For other people, especially in the Arab world, al-Zaidi immediately became a folk hero. YouTube videos of the incident have been viewed millions of times. The company that made the shoes became wealthy overnight. And al-Zaidi has received everything from job offers to marriage proposals. Do you consider al-Zaidi a hero?   

There are people all over the world who consider him a hero, especially because his act countered the powerlessness that many Arabs feel. I wouldn't call him a hero, though. I call him a non-violence resister; I call him brave. And I certainly understand his anger, for I am angry, too.   

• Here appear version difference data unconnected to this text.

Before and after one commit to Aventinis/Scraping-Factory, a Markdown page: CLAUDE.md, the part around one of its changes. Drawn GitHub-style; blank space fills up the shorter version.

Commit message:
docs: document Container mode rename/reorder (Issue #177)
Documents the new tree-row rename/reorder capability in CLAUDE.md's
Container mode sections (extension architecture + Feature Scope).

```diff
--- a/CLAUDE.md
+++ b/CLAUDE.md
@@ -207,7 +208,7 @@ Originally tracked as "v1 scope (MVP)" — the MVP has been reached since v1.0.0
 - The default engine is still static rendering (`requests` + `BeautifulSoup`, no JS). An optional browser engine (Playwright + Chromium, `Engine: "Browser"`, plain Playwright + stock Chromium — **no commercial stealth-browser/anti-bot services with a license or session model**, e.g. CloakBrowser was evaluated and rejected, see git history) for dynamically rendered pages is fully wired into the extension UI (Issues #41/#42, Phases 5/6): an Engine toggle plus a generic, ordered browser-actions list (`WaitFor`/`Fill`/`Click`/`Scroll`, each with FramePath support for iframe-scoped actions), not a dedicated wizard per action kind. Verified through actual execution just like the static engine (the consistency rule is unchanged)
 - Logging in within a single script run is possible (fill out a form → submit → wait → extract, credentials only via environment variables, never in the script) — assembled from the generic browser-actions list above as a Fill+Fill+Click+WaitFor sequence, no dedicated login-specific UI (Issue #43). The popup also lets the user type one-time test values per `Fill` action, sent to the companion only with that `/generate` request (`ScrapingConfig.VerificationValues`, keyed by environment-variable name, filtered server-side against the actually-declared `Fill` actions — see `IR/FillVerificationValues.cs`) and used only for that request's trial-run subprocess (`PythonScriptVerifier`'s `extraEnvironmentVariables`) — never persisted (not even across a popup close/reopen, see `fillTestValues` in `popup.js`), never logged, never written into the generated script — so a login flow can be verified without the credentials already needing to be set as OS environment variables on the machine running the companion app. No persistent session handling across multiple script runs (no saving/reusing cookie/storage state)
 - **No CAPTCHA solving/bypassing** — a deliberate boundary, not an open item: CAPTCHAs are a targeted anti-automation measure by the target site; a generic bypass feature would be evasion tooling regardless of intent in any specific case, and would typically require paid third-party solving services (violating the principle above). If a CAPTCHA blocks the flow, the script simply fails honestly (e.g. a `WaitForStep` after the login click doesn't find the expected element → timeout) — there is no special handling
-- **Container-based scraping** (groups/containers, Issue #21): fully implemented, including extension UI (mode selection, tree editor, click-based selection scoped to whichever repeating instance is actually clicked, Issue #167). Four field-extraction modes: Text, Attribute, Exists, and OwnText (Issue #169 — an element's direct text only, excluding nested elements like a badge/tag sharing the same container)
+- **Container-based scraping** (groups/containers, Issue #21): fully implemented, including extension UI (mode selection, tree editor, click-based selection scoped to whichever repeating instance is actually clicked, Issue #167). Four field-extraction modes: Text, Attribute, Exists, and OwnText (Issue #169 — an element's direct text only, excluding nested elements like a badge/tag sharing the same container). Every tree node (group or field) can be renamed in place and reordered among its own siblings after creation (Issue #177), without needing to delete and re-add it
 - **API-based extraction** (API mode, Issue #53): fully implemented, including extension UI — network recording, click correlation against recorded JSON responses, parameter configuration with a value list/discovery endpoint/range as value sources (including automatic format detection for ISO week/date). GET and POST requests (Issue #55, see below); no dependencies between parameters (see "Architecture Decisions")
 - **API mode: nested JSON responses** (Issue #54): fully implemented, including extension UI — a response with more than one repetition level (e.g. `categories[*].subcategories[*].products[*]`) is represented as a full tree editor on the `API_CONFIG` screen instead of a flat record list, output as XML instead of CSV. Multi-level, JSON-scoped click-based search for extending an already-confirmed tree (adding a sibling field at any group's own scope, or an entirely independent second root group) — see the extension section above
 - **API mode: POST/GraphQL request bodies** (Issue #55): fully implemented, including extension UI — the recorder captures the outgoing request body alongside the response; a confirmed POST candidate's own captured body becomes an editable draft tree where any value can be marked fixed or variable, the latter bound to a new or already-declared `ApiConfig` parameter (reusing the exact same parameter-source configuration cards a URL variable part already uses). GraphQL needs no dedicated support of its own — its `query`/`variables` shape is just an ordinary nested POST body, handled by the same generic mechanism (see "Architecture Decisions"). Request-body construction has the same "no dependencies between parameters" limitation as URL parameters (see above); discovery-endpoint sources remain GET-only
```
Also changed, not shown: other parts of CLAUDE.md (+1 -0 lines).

President Bush said in an interview that he thought al-Zaidi threw his shoes because he wanted to become famous.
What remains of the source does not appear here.